- [Before-and-after page screenshots]:
= = = = = = =
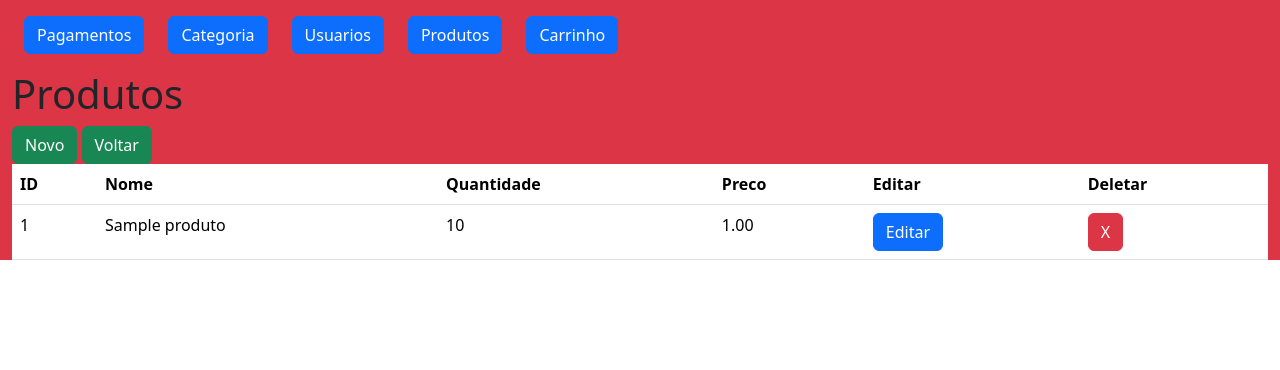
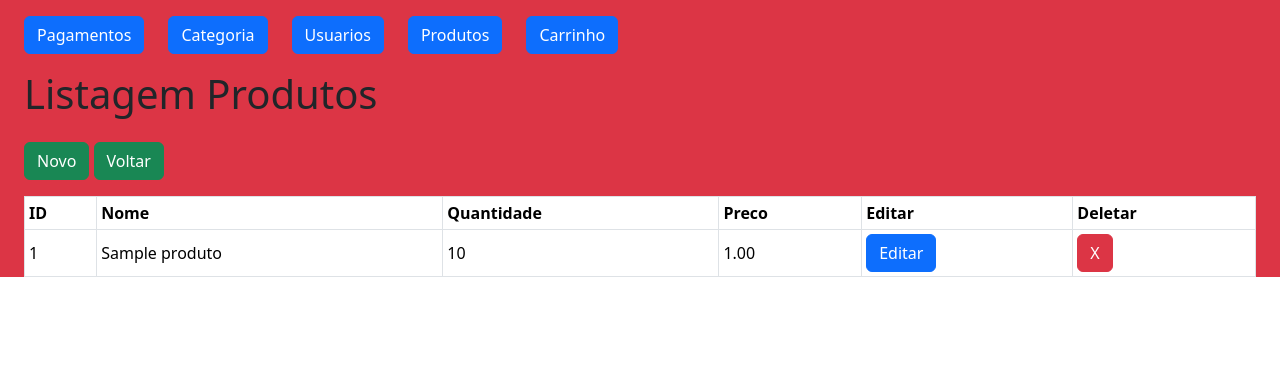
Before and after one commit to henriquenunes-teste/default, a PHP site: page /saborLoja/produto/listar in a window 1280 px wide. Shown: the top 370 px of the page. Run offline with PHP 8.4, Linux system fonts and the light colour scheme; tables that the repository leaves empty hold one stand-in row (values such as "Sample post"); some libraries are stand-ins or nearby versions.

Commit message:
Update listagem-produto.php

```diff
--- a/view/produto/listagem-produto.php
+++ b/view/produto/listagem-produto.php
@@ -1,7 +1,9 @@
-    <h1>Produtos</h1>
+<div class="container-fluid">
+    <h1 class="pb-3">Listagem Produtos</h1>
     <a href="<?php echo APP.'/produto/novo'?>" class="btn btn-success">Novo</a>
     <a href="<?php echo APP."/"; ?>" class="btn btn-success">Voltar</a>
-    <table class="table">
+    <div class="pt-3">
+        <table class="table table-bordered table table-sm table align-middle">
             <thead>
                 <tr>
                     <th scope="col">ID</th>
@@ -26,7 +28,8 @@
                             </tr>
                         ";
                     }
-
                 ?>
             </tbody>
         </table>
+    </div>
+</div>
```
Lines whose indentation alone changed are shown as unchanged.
= = = = = = =
Gather up every line in the data above that contains the word "class", copying each one.

- [SOLUTION TO THIS TASK]:
+<div class="container-fluid">
+    <h1 class="pb-3">Listagem Produtos</h1>
     <a href="<?php echo APP.'/produto/novo'?>" class="btn btn-success">Novo</a>
     <a href="<?php echo APP."/"; ?>" class="btn btn-success">Voltar</a>
-    <table class="table">
+    <div class="pt-3">
+        <table class="table table-bordered table table-sm table align-middle">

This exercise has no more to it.